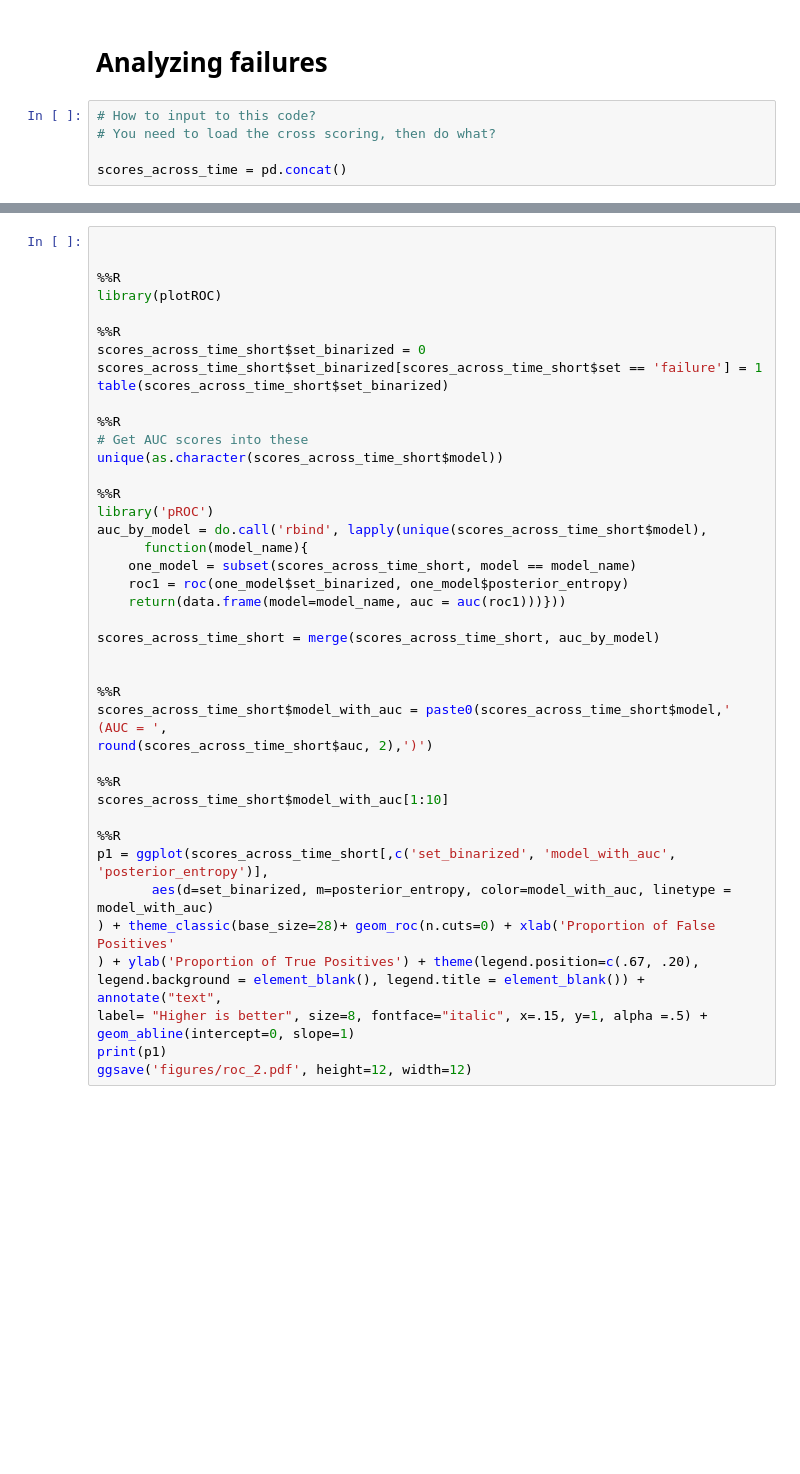
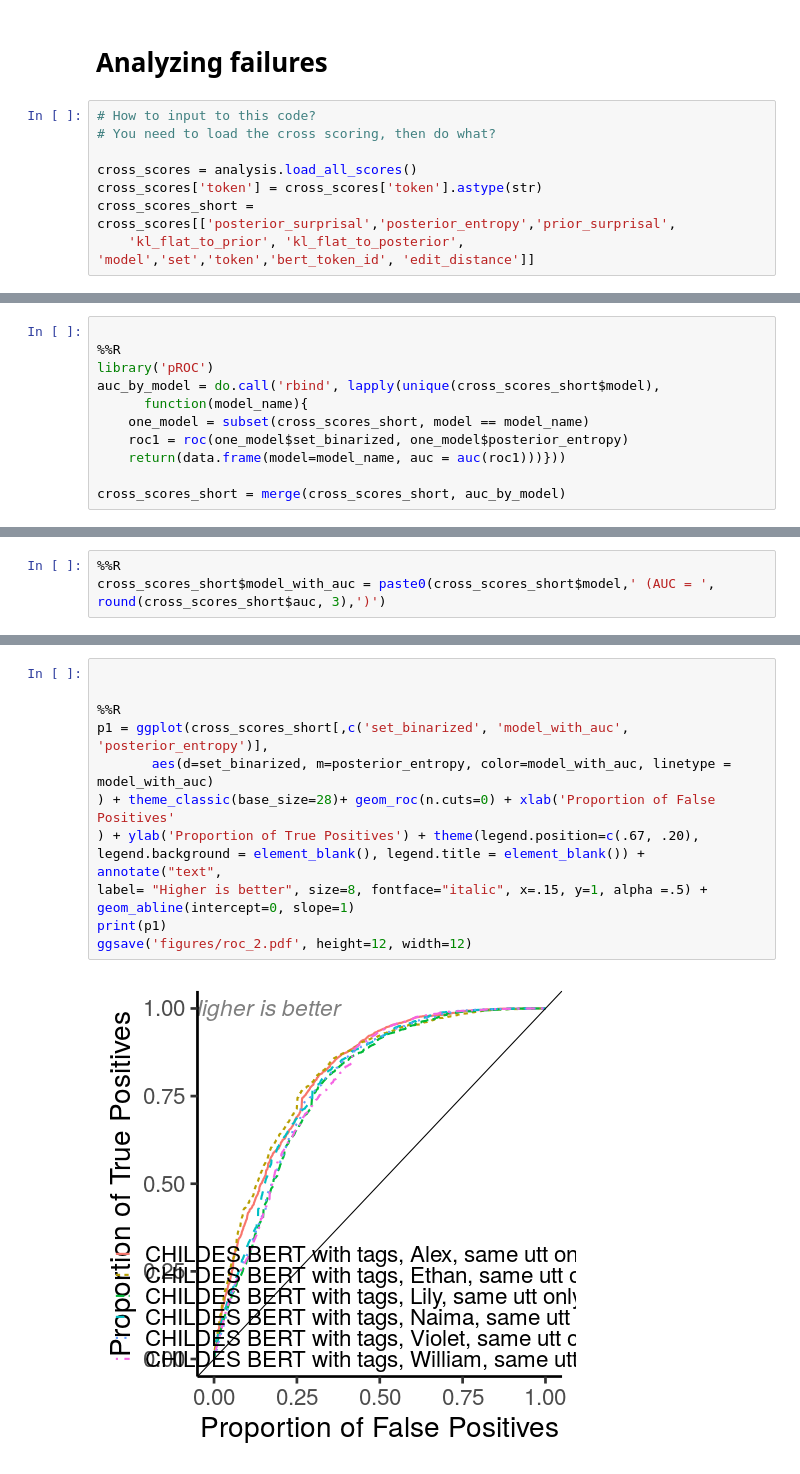
Before and after one commit to smeylan/child-directed-listening, a Jupyter notebook: Child evaluations.ipynb, the cells around one changed output, grey strips where cells are left out. Drawn from its saved outputs; the diff is of its cells as text; blank space fills up the shorter version.

```diff
--- a/Child evaluations.ipynb
+++ b/Child evaluations.ipynb
@@ -104,4 +111,7 @@ display_scores(is_mean = False, is_success = True, which_key = 'prior_surprisal'
 # How to input to this code?
 # You need to load the cross scoring, then do what?
 
-scores_across_time = pd.concat()
+cross_scores = analysis.load_all_scores()
+cross_scores['token'] = cross_scores['token'].astype(str)
+cross_scores_short = cross_scores[['posterior_surprisal','posterior_entropy','prior_surprisal',
+    'kl_flat_to_prior', 'kl_flat_to_posterior', 'model','set','token','bert_token_id', 'edit_distance']]
@@ -107,0 +143,11 @@ scores_across_time = pd.concat()
+# %%
+
+%%R
+library('pROC')
+auc_by_model = do.call('rbind', lapply(unique(cross_scores_short$model),
+      function(model_name){
+    one_model = subset(cross_scores_short, model == model_name)
+    roc1 = roc(one_model$set_binarized, one_model$posterior_entropy)
+    return(data.frame(model=model_name, auc = auc(roc1)))}))
+
+cross_scores_short = merge(cross_scores_short, auc_by_model)
@@ -107,0 +172,4 @@ scores_across_time = pd.concat()
+# %%
+%%R
+cross_scores_short$model_with_auc = paste0(cross_scores_short$model,' (AUC = ',
+round(cross_scores_short$auc, 3),')')
@@ -108,42 +190,14 @@ scores_across_time = pd.concat()
 # %%
 
 
 %%R
-library(plotROC)
-
-%%R
-scores_across_time_short$set_binarized = 0
-scores_across_time_short$set_binarized[scores_across_time_short$set == 'failure'] = 1
-table(scores_across_time_short$set_binarized)
-
-%%R
-# Get AUC scores into these
-unique(as.character(scores_across_time_short$model))
-
-%%R
-library('pROC')
-auc_by_model = do.call('rbind', lapply(unique(scores_across_time_short$model),
-      function(model_name){
-    one_model = subset(scores_across_time_short, model == model_name)
-    roc1 = roc(one_model$set_binarized, one_model$posterior_entropy)
-    return(data.frame(model=model_name, auc = auc(roc1)))}))
-
-scores_across_time_short = merge(scores_across_time_short, auc_by_model)
-
-
-%%R
-scores_across_time_short$model_with_auc = paste0(scores_across_time_short$model,' (AUC = ',
-round(scores_across_time_short$auc, 2),')')
-
-%%R
-scores_across_time_short$model_with_auc[1:10]
-
-%%R
-p1 = ggplot(scores_across_time_short[,c('set_binarized', 'model_with_auc', 'posterior_entropy')],
+p1 = ggplot(cross_scores_short[,c('set_binarized', 'model_with_auc', 'posterior_entropy')],
        aes(d=set_binarized, m=posterior_entropy, color=model_with_auc, linetype = model_with_auc)
 ) + theme_classic(base_size=28)+ geom_roc(n.cuts=0) + xlab('Proportion of False Positives'
 ) + ylab('Proportion of True Positives') + theme(legend.position=c(.67, .20),
 legend.background = element_blank(), legend.title = element_blank()) + annotate("text",
 label= "Higher is better", size=8, fontface="italic", x=.15, y=1, alpha =.5) + geom_abline(intercept=0, slope=1)
 print(p1)
 ggsave('figures/roc_2.pdf', height=12, width=12)
+# %% [output]
+[figure, added]
```
Also changed, not shown: parts of 7 cells of this notebook, 9 other files.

++++++

Exercise instructions. Any picture found in the data is to be skipped while the rest is copied exactly.

Output below.
Before and after one commit to smeylan/child-directed-listening, a Jupyter notebook: Child evaluations.ipynb, the cells around one changed output, grey strips where cells are left out. Drawn from its saved outputs; the diff is of its cells as text; blank space fills up the shorter version.

```diff
--- a/Child evaluations.ipynb
+++ b/Child evaluations.ipynb
@@ -104,4 +111,7 @@ display_scores(is_mean = False, is_success = True, which_key = 'prior_surprisal'
 # How to input to this code?
 # You need to load the cross scoring, then do what?
 
-scores_across_time = pd.concat()
+cross_scores = analysis.load_all_scores()
+cross_scores['token'] = cross_scores['token'].astype(str)
+cross_scores_short = cross_scores[['posterior_surprisal','posterior_entropy','prior_surprisal',
+    'kl_flat_to_prior', 'kl_flat_to_posterior', 'model','set','token','bert_token_id', 'edit_distance']]
@@ -107,0 +143,11 @@ scores_across_time = pd.concat()
+# %%
+
+%%R
+library('pROC')
+auc_by_model = do.call('rbind', lapply(unique(cross_scores_short$model),
+      function(model_name){
+    one_model = subset(cross_scores_short, model == model_name)
+    roc1 = roc(one_model$set_binarized, one_model$posterior_entropy)
+    return(data.frame(model=model_name, auc = auc(roc1)))}))
+
+cross_scores_short = merge(cross_scores_short, auc_by_model)
@@ -107,0 +172,4 @@ scores_across_time = pd.concat()
+# %%
+%%R
+cross_scores_short$model_with_auc = paste0(cross_scores_short$model,' (AUC = ',
+round(cross_scores_short$auc, 3),')')
@@ -108,42 +190,14 @@ scores_across_time = pd.concat()
 # %%
 
 
 %%R
-library(plotROC)
-
-%%R
-scores_across_time_short$set_binarized = 0
-scores_across_time_short$set_binarized[scores_across_time_short$set == 'failure'] = 1
-table(scores_across_time_short$set_binarized)
-
-%%R
-# Get AUC scores into these
-unique(as.character(scores_across_time_short$model))
-
-%%R
-library('pROC')
-auc_by_model = do.call('rbind', lapply(unique(scores_across_time_short$model),
-      function(model_name){
-    one_model = subset(scores_across_time_short, model == model_name)
-    roc1 = roc(one_model$set_binarized, one_model$posterior_entropy)
-    return(data.frame(model=model_name, auc = auc(roc1)))}))
-
-scores_across_time_short = merge(scores_across_time_short, auc_by_model)
-
-
-%%R
-scores_across_time_short$model_with_auc = paste0(scores_across_time_short$model,' (AUC = ',
-round(scores_across_time_short$auc, 2),')')
-
-%%R
-scores_across_time_short$model_with_auc[1:10]
-
-%%R
-p1 = ggplot(scores_across_time_short[,c('set_binarized', 'model_with_auc', 'posterior_entropy')],
+p1 = ggplot(cross_scores_short[,c('set_binarized', 'model_with_auc', 'posterior_entropy')],
        aes(d=set_binarized, m=posterior_entropy, color=model_with_auc, linetype = model_with_auc)
 ) + theme_classic(base_size=28)+ geom_roc(n.cuts=0) + xlab('Proportion of False Positives'
 ) + ylab('Proportion of True Positives') + theme(legend.position=c(.67, .20),
 legend.background = element_blank(), legend.title = element_blank()) + annotate("text",
 label= "Higher is better", size=8, fontface="italic", x=.15, y=1, alpha =.5) + geom_abline(intercept=0, slope=1)
 print(p1)
 ggsave('figures/roc_2.pdf', height=12, width=12)
+# %% [output]
+[figure, added]
```
Also changed, not shown: parts of 7 cells of this notebook, 9 other files.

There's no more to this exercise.